**YOUR GOAL:** Copy each line below that contains "command".

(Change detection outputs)
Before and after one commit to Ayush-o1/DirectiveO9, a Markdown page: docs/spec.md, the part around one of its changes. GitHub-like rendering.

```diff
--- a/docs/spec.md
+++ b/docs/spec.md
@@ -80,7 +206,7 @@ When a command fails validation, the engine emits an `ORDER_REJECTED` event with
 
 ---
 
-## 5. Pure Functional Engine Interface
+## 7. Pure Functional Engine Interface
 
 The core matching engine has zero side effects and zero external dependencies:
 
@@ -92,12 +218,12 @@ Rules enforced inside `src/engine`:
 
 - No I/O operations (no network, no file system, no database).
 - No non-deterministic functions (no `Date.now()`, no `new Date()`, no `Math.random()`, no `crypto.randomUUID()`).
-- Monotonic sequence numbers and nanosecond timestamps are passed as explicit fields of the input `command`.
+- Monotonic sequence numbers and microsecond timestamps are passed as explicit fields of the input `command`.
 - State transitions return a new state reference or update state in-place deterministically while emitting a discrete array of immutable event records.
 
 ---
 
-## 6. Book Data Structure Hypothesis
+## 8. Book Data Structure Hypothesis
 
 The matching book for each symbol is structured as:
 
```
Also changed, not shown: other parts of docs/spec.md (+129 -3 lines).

**TASK RESPONSE:**
@@ -80,7 +206,7 @@ When a command fails validation, the engine emits an `ORDER_REJECTED` event with
-- Monotonic sequence numbers and nanosecond timestamps are passed as explicit fields of the input `command`.
+- Monotonic sequence numbers and microsecond timestamps are passed as explicit fields of the input `command`.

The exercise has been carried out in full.